Records for the task:
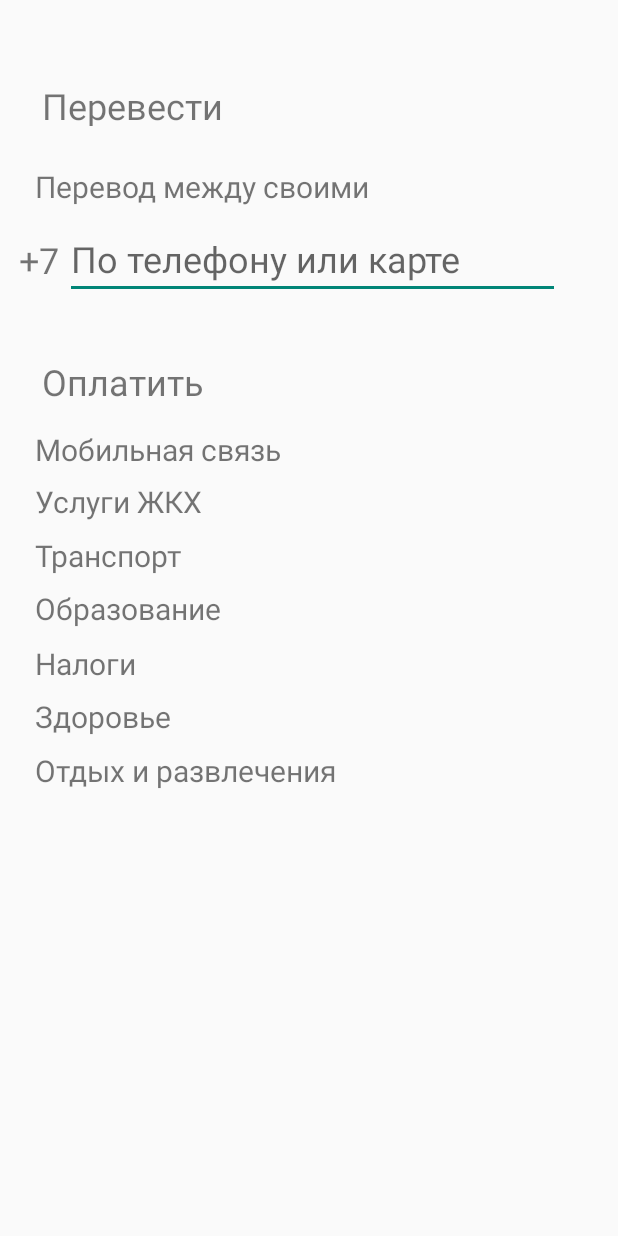
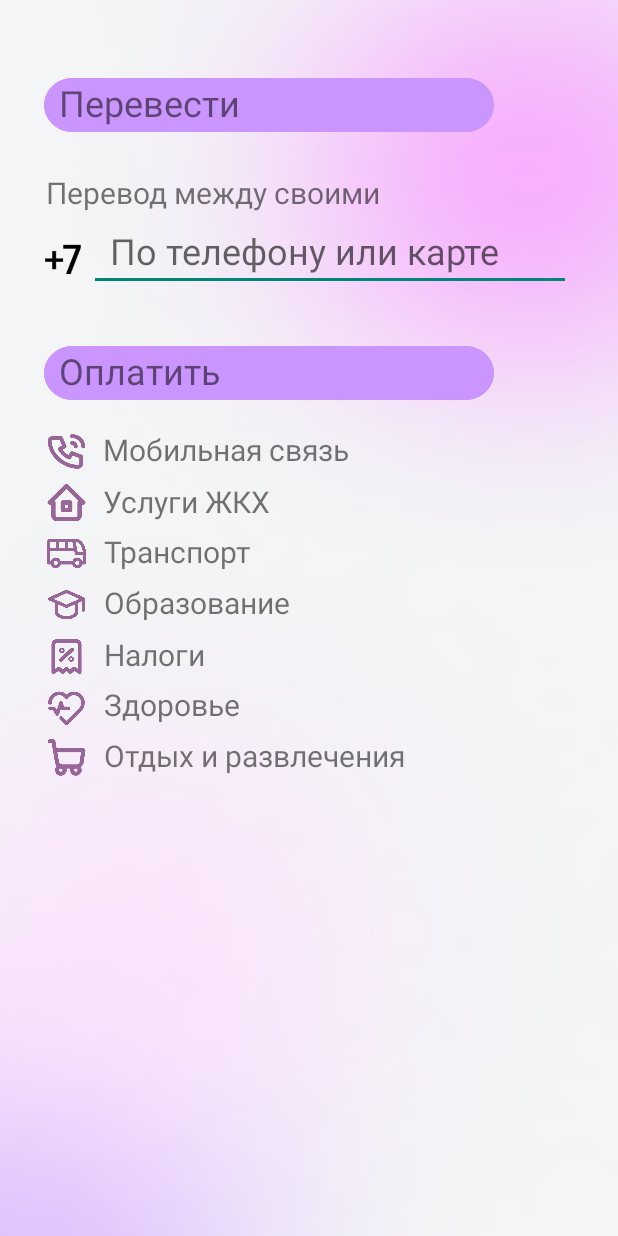
Before and after one commit to dorallodee/Finale, an Android app: the Services screen opened directly, with no data from a screen before it, on a phone screen of 412 x 824 dp. Run offline under Robolectric (Android 15) with nearby library versions, the phone set to English and light mode, and no system bars; Roboto replaces fonts that are not available here.

Commit message:
Вкладка "Перевести"

```diff
--- a/app/src/main/java/com/example/finale/MainActivity.java
+++ b/app/src/main/java/com/example/finale/MainActivity.java
@@ -81,7 +81,7 @@ public class MainActivity extends AppCompatActivity {
 
         // ЧТОБЫ УЗНАТЬ, КАКИЕ ПАРОЛИ ДЛЯ ГРИШИ, ДАШИ И САШИБ РАСКОММЕНТИТЬ СТРОКУ НИЖЕ -
         // В ТОСТЕ ПРИ ПЕРВОМ ЗАПУСКЕ ПОДРЯД БУДУТ ПАРОЛИ ЧЕРЕЗ ПРОБЕЛ
-        //Toast.makeText(this, passwords[0] + " " + passwords[1] + " " + passwords[2], Toast.LENGTH_SHORT).show();
+        Toast.makeText(this, passwords[0] + " " + passwords[1] + " " + passwords[2], Toast.LENGTH_SHORT).show();
 
         but1.setOnClickListener(new View.OnClickListener() {
             @Override
--- a/app/src/main/java/com/example/finale/Services.java
+++ b/app/src/main/java/com/example/finale/Services.java
@@ -39,7 +39,6 @@ public class Services extends AppCompatActivity {
         tvTaxes = findViewById(R.id.taxes);
         tvHealth = findViewById(R.id.health);
         tvRecreation = findViewById(R.id.recreation);
-        tv7 = findViewById(R.id.id7);
 
         phoneOrCardNumber = findViewById(R.id.phoneOrCardNumber);
 
--- a/app/src/main/res/layout/activity_services.xml
+++ b/app/src/main/res/layout/activity_services.xml
@@ -4,42 +4,47 @@
     xmlns:tools="http://schemas.android.com/tools"
     android:layout_width="match_parent"
     android:layout_height="match_parent"
+    android:background="@drawable/background_perevod"
     tools:context=".Services">
 
     <TextView
         android:id="@+id/labelPay"
         android:layout_width="300dp"
-        android:layout_height="30dp"
+        android:layout_height="36dp"
+        android:background="@drawable/button_perevod"
+        android:paddingLeft="10dp"
         android:text="@string/pay"
         android:textSize="24sp"
         app:layout_constraintBottom_toBottomOf="parent"
         app:layout_constraintEnd_toEndOf="parent"
-        app:layout_constraintHorizontal_bias="0.252"
+        app:layout_constraintHorizontal_bias="0.261"
         app:layout_constraintStart_toStartOf="parent"
         app:layout_constraintTop_toTopOf="parent"
-        app:layout_constraintVertical_bias="0.3" />
+        app:layout_constraintVertical_bias="0.293" />
 
     <TextView
         android:id="@+id/transport"
-        android:layout_width="350dp"
+        android:layout_width="210dp"
         android:layout_height="30dp"
         android:layout_marginStart="10dp"
         android:text="@string/transport"
         android:textSize="20sp"
+        android:paddingLeft="10dp"
         app:layout_constraintBottom_toBottomOf="parent"
         app:layout_constraintEnd_toEndOf="parent"
-        app:layout_constraintHorizontal_bias="0.254"
+        app:layout_constraintHorizontal_bias="0.256"
         app:layout_constraintStart_toStartOf="parent"
         app:layout_constraintTop_toTopOf="parent"
-        app:layout_constraintVertical_bias="0.449" />
+        app:layout_constraintVertical_bias="0.446" />
 
     <TextView
         android:id="@+id/mobileNet"
-        android:layout_width="350dp"
+        android:layout_width="210dp"
         android:layout_height="30dp"
         android:layout_marginStart="10dp"
         android:text="@string/mobileNet"
         android:textSize="20sp"
+        android:paddingLeft="10dp"
         app:layout_constraintBottom_toBottomOf="parent"
         app:layout_constraintEnd_toEndOf="parent"
         app:layout_constraintHorizontal_bias="0.254"
@@ -49,36 +54,38 @@
 
     <TextView
         android:id="@+id/education"
-        android:layout_width="350dp"
+        android:layout_width="210dp"
         android:layout_height="30dp"
         android:layout_marginStart="10dp"
         android:text="@string/education"
         android:textSize="20sp"
+        android:paddingLeft="10dp"
         app:layout_constraintBottom_toBottomOf="parent"
         app:layout_constraintEnd_toEndOf="parent"
-        app:layout_constraintHorizontal_bias="0.254"
+        app:layout_constraintHorizontal_bias="0.256"
         app:layout_constraintStart_toStartOf="parent"
         app:layout_constraintTop_toTopOf="parent"
-        app:layout_constraintVertical_bias="0.494" />
+        app:layout_constraintVertical_bias="0.489" />
 
     <TextView
         android:id="@+id/taxes"
-        android:layout_width="350dp"
+        android:layout_width="210dp"
         android:layout_height="30dp"
         android:layout_marginStart="10dp"
         android:text="@string/taxes"
         android:textSize="20sp"
+        android:paddingLeft="10dp"
         app:layout_constraintBottom_toBottomOf="parent"
         app:layout_constraintEnd_toEndOf="parent"
-        app:layout_constraintHorizontal_bias="0.254"
+        app:layout_constraintHorizontal_bias="0.256"
         app:layout_constraintStart_toStartOf="parent"
         app:layout_constraintTop_toTopOf="parent"
-        app:layout_constraintVertical_bias="0.54" />
+        app:layout_constraintVertical_bias="0.532" />
 
     <Button
         android:id="@+id/doTransfer"
-        android:layout_width="wrap_content"
-        android:layout_height="40dp"
+        android:layout_width="83dp"
+        android:layout_height="33dp"
         android:clickable="false"
         android:text="Перевести"
         android:textSize="12sp"
@@ -92,39 +99,42 @@
 
     <TextView
         android:id="@+id/health"
-        android:layout_width="350dp"
+        android:layout_width="210dp"
         android:layout_height="30dp"
         android:layout_marginStart="10dp"
         android:text="@string/health"
         android:textSize="20sp"
+        android:paddingLeft="10dp"
         app:layout_constraintBottom_toBottomOf="parent"
         app:layout_constraintEnd_toEndOf="parent"
-        app:layout_constraintHorizontal_bias="0.254"
+        app:layout_constraintHorizontal_bias="0.256"
         app:layout_constraintStart_toStartOf="parent"
         app:layout_constraintTop_toTopOf="parent"
-        app:layout_constraintVertical_bias="0.584" />
+        app:layout_constraintVertical_bias="0.574" />
 
     <TextView
         android:id="@+id/recreation"
-        android:layout_width="350dp"
+        android:layout_width="220dp"
         android:layout_height="30dp"
         android:layout_marginStart="10dp"
+        android:paddingLeft="10dp"
         android:text="@string/recreationAndEnt"
         android:textSize="20sp"
         app:layout_constraintBottom_toBottomOf="parent"
         app:layout_constraintEnd_toEndOf="parent"
-        app:layout_constraintHorizontal_bias="0.254"
+        app:layout_constraintHorizontal_bias="0.27"
         app:layout_constraintStart_toStartOf="parent"
         app:layout_constraintTop_toTopOf="parent"
-        app:layout_constraintVertical_bias="0.63" />
+        app:layout_constraintVertical_bias="0.617" />
 
     <TextView
         android:id="@+id/communalServices"
-        android:layout_width="350dp"
+        android:layout_width="210dp"
         android:layout_height="30dp"
         android:layout_marginStart="10dp"
         android:text="@string/communals"
         android:textSize="20sp"
+        android:paddingLeft="10dp"
         app:layout_constraintBottom_toBottomOf="parent"
         app:layout_constraintEnd_toEndOf="parent"
         app:layout_constraintHorizontal_bias="0.254"
@@ -133,47 +143,36 @@
         app:layout_constraintVertical_bias="0.404" />
 
     <TextView
-        android:id="@+id/id7"
-        android:layout_width="30dp"
-        android:layout_height="30dp"
-        android:layout_marginTop="1dp"
-        android:text="+7"
-        android:textSize="24sp"
-        app:layout_constraintBottom_toBottomOf="parent"
-        app:layout_constraintEnd_toEndOf="parent"
-        app:layout_constraintHorizontal_bias="0.034"
-        app:layout_constraintStart_toStartOf="parent"
-        app:layout_constraintTop_toTopOf="parent"
-        app:layout_constraintVertical_bias="0.196" />
-
-    <TextView
         android:id="@+id/labelTransfer3"
         android:layout_width="300dp"
-        android:layout_height="30dp"
+        android:layout_height="36dp"
+        android:background="@drawable/button_perevod"
+        android:paddingLeft="10dp"
         android:text="@string/transfer"
         android:textSize="24sp"
         app:layout_constraintBottom_toBottomOf="parent"
         app:layout_constraintEnd_toEndOf="parent"
-        app:layout_constraintHorizontal_bias="0.252"
+        app:layout_constraintHorizontal_bias="0.261"
         app:layout_constraintStart_toStartOf="parent"
         app:layout_constraintTop_toTopOf="parent"
-        app:layout_constraintVertical_bias="0.068" />
+        app:layout_constraintVertical_bias="0.066" />
 
     <EditText
         android:id="@+id/phoneOrCardNumber"
-        android:layout_width="330dp"
-        android:layout_height="50dp"
+        android:layout_width="321dp"
+        android:layout_height="45dp"
         android:ems="10"
-        android:maxLength="16"
         android:hint="@string/transferHint"
         android:inputType="number"
+        android:paddingLeft="14dp"
+        android:maxLength="16"
         android:textSize="24sp"
         app:layout_constraintBottom_toBottomOf="parent"
         app:layout_constraintEnd_toEndOf="parent"
-        app:layout_constraintHorizontal_bias="0.53"
+        app:layout_constraintHorizontal_bias="0.655"
         app:layout_constraintStart_toStartOf="parent"
         app:layout_constraintTop_toTopOf="parent"
-        app:layout_constraintVertical_bias="0.193" />
+        app:layout_constraintVertical_bias="0.191" />
 
     <TextView
         android:id="@+id/between"
@@ -184,9 +183,105 @@
         android:textSize="20sp"
         app:layout_constraintBottom_toBottomOf="parent"
         app:layout_constraintEnd_toEndOf="parent"
-        app:layout_constraintHorizontal_bias="0.254"
+        app:layout_constraintHorizontal_bias="0.392"
         app:layout_constraintStart_toStartOf="parent"
         app:layout_constraintTop_toTopOf="parent"
-        app:layout_constraintVertical_bias="0.139" />
+        app:layout_constraintVertical_bias="0.144" />
+
+    <ImageView
+        android:id="@+id/imageView2"
+        android:layout_width="30dp"
+        android:layout_height="30dp"
+        app:layout_constraintBottom_toBottomOf="parent"
+        app:layout_constraintEnd_toEndOf="parent"
+        app:layout_constraintHorizontal_bias="0.076"
+        app:layout_constraintStart_toStartOf="parent"
+        app:layout_constraintTop_toTopOf="parent"
+        app:layout_constraintVertical_bias="0.36"
+        app:srcCompat="@drawable/button_phone" />
+
+    <ImageView
+        android:id="@+id/imageView8"
+        android:layout_width="30dp"
+        android:layout_height="30dp"
+        app:layout_constraintBottom_toBottomOf="parent"
+        app:layout_constraintEnd_toEndOf="parent"
+        app:layout_constraintHorizontal_bias="0.076"
+        app:layout_constraintStart_toStartOf="parent"
+        app:layout_constraintTop_toTopOf="parent"
+        app:layout_constraintVertical_bias="0.403"
+        app:srcCompat="@drawable/button_home" />
+
+    <ImageView
+        android:id="@+id/imageView10"
+        android:layout_width="30dp"
+        android:layout_height="30dp"
+        app:layout_constraintBottom_toBottomOf="parent"
+        app:layout_constraintEnd_toEndOf="parent"
+        app:layout_constraintHorizontal_bias="0.076"
+        app:layout_constraintStart_toStartOf="parent"
+        app:layout_constraintTop_toTopOf="parent"
+        app:layout_constraintVertical_bias="0.446"
+        app:srcCompat="@drawable/button_bus" />
+
+    <ImageView
+        android:id="@+id/imageView12"
+        android:layout_width="30dp"
+        android:layout_height="30dp"
+        app:layout_constraintBottom_toBottomOf="parent"
+        app:layout_constraintEnd_toEndOf="parent"
+        app:layout_constraintHorizontal_bias="0.076"
+        app:layout_constraintStart_toStartOf="parent"
+        app:layout_constraintTop_toTopOf="parent"
+        app:layout_constraintVertical_bias="0.489"
+        app:srcCompat="@drawable/button_school" />
+
+    <ImageView
+        android:id="@+id/imageView13"
+        android:layout_width="30dp"
+        android:layout_height="30dp"
+        app:layout_constraintBottom_toBottomOf="parent"
+        app:layout_constraintEnd_toEndOf="parent"
+        app:layout_constraintHorizontal_bias="0.076"
+        app:layout_constraintStart_toStartOf="parent"
+        app:layout_constraintTop_toTopOf="parent"
+        app:layout_constraintVertical_bias="0.532"
+        app:srcCompat="@drawable/button_tax" />
+
+    <ImageView
+        android:id="@+id/imageView14"
+        android:layout_width="30dp"
+        android:layout_height="30dp"
+        app:layout_constraintBottom_toBottomOf="parent"
+        app:layout_constraintEnd_toEndOf="parent"
+        app:layout_constraintHorizontal_bias="0.076"
+        app:layout_constraintStart_toStartOf="parent"
+        app:layout_constraintTop_toTopOf="parent"
+        app:layout_constraintVertical_bias="0.574"
+        app:srcCompat="@drawable/button_heart" />
+
+    <ImageView
+        android:id="@+id/imageView15"
+        android:layout_width="30dp"
+        android:layout_height="30dp"
+        app:layout_constraintBottom_toBottomOf="parent"
+        app:layout_constraintEnd_toEndOf="parent"
+        app:layout_constraintHorizontal_bias="0.076"
+        app:layout_constraintStart_toStartOf="parent"
+        app:layout_constraintTop_toTopOf="parent"
+        app:layout_constraintVertical_bias="0.617"
+        app:srcCompat="@drawable/button_shop" />
+
+    <ImageView
+        android:id="@+id/imageView16"
+        android:layout_width="24dp"
+        android:layout_height="23dp"
+        app:layout_constraintBottom_toBottomOf="parent"
+        app:layout_constraintEnd_toEndOf="parent"
+        app:layout_constraintHorizontal_bias="0.077"
+        app:layout_constraintStart_toStartOf="parent"
+        app:layout_constraintTop_toTopOf="parent"
+        app:layout_constraintVertical_bias="0.201"
+        app:srcCompat="@drawable/plus_seven" />
 
 </androidx.constraintlayout.widget.ConstraintLayout>
```
Also changed, not shown: app/src/main/res/drawable/background_perevod.png (added), app/src/main/res/drawable/button_bus.png (added), app/src/main/res/drawable/button_heart.png (added), app/src/main/res/drawable/button_home.png (added), app/src/main/res/drawable/button_perevod.png (added), app/src/main/res/drawable/button_phone.png (added), app/src/main/res/drawable/button_school.png (added), app/src/main/res/drawable/button_shop.png (added), app/src/main/res/drawable/button_tax.png (added), app/src/main/res/drawable/plus_seven.png (added).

Exercise goal: If a line above holds the word "string", copy it.

Solution to this problem:
         android:text="@string/pay"
         android:text="@string/transport"
         android:text="@string/mobileNet"
         android:text="@string/education"
         android:text="@string/taxes"
         android:text="@string/health"
         android:text="@string/recreationAndEnt"
         android:text="@string/communals"
         android:text="@string/transfer"
         android:hint="@string/transferHint"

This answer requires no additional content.